December 1, 2005
by Elliot Mechanic, BSc, DDS


The magic combination of meticulous treatment planning together with a special chemistry between patient, dental team and lab technician, is usually common to our most successful cases!

In 2006, our pursuit of knowledge will continue to push the boundaries of what dental treatment can accomplish.
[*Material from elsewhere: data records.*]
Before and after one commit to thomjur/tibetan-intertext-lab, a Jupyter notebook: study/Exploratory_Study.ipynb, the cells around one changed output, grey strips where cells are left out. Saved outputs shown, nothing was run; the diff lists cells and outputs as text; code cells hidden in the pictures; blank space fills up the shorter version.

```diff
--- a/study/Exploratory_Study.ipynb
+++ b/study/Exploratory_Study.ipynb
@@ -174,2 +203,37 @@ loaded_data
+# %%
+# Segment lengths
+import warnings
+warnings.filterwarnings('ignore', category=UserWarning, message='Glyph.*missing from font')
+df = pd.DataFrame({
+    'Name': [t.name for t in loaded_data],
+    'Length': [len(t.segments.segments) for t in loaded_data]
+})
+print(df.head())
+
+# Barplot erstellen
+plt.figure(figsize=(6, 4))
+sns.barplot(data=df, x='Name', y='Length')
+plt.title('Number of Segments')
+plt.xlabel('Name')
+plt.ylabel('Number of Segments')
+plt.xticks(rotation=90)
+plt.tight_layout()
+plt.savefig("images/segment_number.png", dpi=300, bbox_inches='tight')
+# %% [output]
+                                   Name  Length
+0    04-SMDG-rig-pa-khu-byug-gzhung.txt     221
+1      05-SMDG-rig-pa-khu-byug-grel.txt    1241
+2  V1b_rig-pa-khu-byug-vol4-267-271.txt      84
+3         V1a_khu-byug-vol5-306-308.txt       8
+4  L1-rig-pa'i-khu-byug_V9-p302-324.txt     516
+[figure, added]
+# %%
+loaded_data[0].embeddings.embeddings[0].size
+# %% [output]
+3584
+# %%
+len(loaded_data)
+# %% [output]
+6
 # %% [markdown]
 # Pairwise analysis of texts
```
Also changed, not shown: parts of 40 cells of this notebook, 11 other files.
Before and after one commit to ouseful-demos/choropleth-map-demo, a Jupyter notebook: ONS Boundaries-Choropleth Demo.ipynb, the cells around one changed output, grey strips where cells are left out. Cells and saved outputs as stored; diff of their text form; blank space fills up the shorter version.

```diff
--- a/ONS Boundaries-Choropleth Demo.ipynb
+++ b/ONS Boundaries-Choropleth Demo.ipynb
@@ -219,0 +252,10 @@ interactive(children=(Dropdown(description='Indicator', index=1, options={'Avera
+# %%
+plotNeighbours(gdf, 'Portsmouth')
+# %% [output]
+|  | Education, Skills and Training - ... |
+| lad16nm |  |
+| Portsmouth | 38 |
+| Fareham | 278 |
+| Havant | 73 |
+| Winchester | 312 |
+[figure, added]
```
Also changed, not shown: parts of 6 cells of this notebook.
Today’s dentist has a wealth of information available through sources such as live dental programs, hands on courses, the Internet, exceptional dental texts, and instructional DVDs.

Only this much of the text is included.